As faces become ubiquitous on the Web through social networking sites and YouTube, it is perhaps no surprise that an adult, subscription-based Web site has emerged seeking to capitalize on investing faces with sexual meaning. This article engages in a close examination of the Web site, a site exclusively focusing on the face of orgasm. Using Tom Gunning's research on the gnostic impulse of cinema, or the drive to reveal “new visual knowledge” through technology, I interrogate hard-core representation in the context of visual media and knowledge production. Beautiful Agony's success, I argue, should be understood as symptomatic of the contemporary fascination with seeing ourselves reflected back to us, a fascination fueled, in part, by technological innovations. The site capitalizes on the public's growing willingness and desire to become participants in the erotic representations they seek. The facettes de la petite mort featured on Beautiful Agony are drawn from amateur video submissions of the faces of women and men experiencing orgasm, or so the viewer is meant to presume. While the site may be conceptually innovative in the realm of adult Web sites for its lack of nudity, it contributes to a long-standing obsession with revealing a person's interiority through the translation of embodied signifiers. Modern technologies, and the cultures of self-display they have fostered, offer up new methods of achieving what more self-consciously empirical projects have always sought—the means to make the body meaningful. Beautiful Agony provides a useful lens through which to examine categorizations such as “hard core” and “amateur” and how these designations are shifting as a result of increasing access to new media technologies and the subsequent cultures they fuel.
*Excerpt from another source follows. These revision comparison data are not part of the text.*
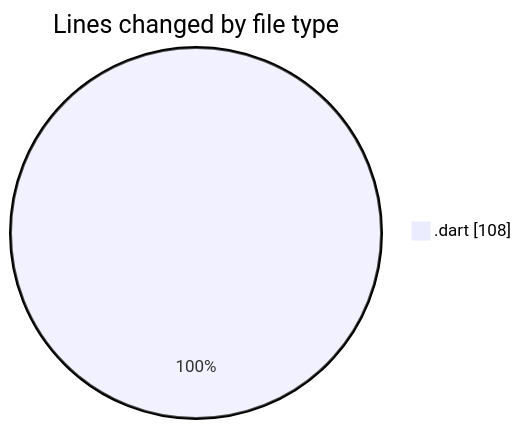
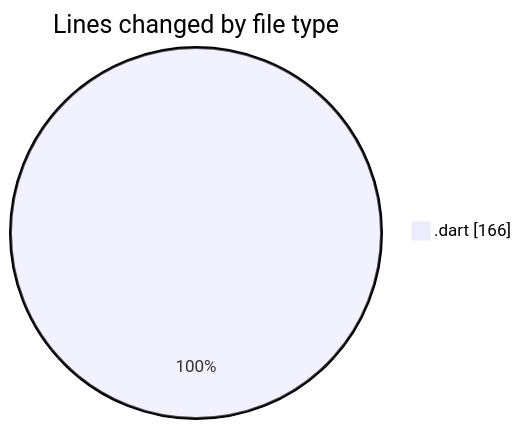
One commit to lephambinh05/code-tracking changed the first of 2 diagrams in 2025-08-05/studybuddy/README.md. Above: the diagram before and after it, drawn with Mermaid. The commit also changed other lines of this file and 1 other file, not shown here.

````diff
--- a/2025-08-05/studybuddy/README.md
+++ b/2025-08-05/studybuddy/README.md
@@ -22,5 +22,5 @@
 ```mermaid
 pie showData
 title Lines changed by file type
-".dart" : 108
+".dart" : 166
 ```
````
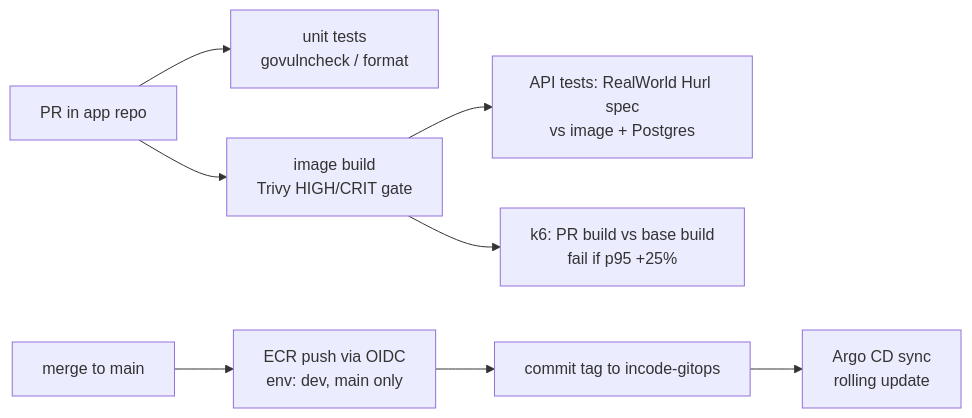
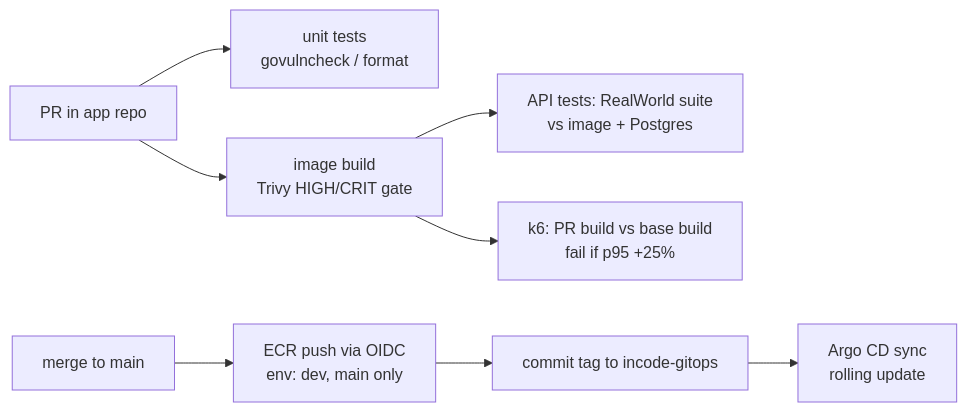
The second of 2 diagrams in README.md (dwanbryant-devops/incode-platform), drawn with Mermaid before and after one commit. The commit also changed other lines of this file, not shown here.

Commit message:
README: API test suite pinning and spec-v2 gap

````diff
--- a/README.md
+++ b/README.md
@@ -121,10 +121,10 @@
 ```mermaid
 flowchart LR
   pr[PR in app repo] --> t[unit tests<br/>govulncheck / format]
   pr --> i[image build<br/>Trivy HIGH/CRIT gate]
-  i --> at[API tests: RealWorld Hurl spec<br/>vs image + Postgres]
+  i --> at[API tests: RealWorld suite<br/>vs image + Postgres]
   i --> perf[k6: PR build vs base build<br/>fail if p95 +25%]
   merge[merge to main] --> push[ECR push via OIDC<br/>env: dev, main only]
   push --> bump[commit tag to incode-gitops]
   bump --> argo[Argo CD sync<br/>rolling update]
 ```
````
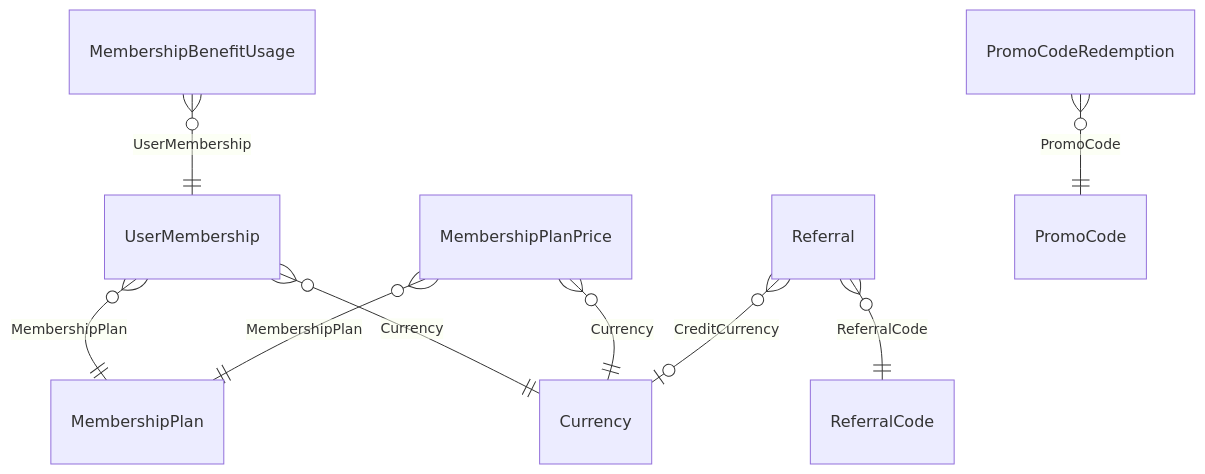
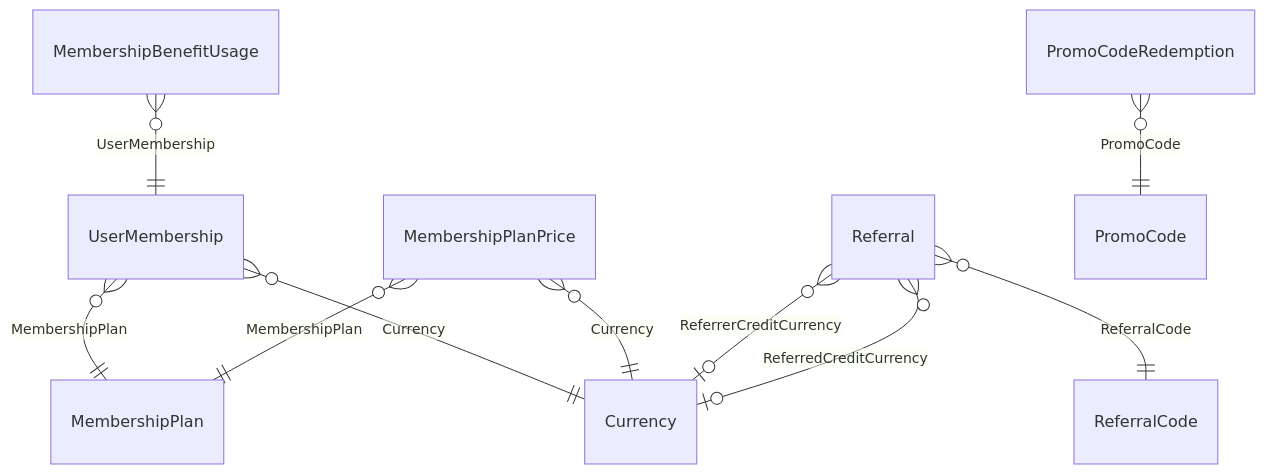
Before and after one commit to VM-s-Solutions/cleansia: the sixth of 6 diagrams in docs/domain/model.md, drawn with Mermaid. The commit also changed other lines of this file and 18 other files, not shown here.

````diff
--- a/docs/domain/model.md
+++ b/docs/domain/model.md
@@ -307,11 +308,12 @@
 ```mermaid
 erDiagram
   UserMembership }o--|| MembershipPlan : "MembershipPlan"
   UserMembership }o--|| Currency : "Currency"
   MembershipPlanPrice }o--|| MembershipPlan : "MembershipPlan"
   MembershipPlanPrice }o--|| Currency : "Currency"
   Referral }o--|| ReferralCode : "ReferralCode"
-  Referral }o--o| Currency : "CreditCurrency"
+  Referral }o--o| Currency : "ReferrerCreditCurrency"
+  Referral }o--o| Currency : "ReferredCreditCurrency"
   PromoCodeRedemption }o--|| PromoCode : "PromoCode"
   MembershipBenefitUsage }o--|| UserMembership : "UserMembership"
 ```
````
The text of this article is only available as a PDF.
You do not currently have access to this content.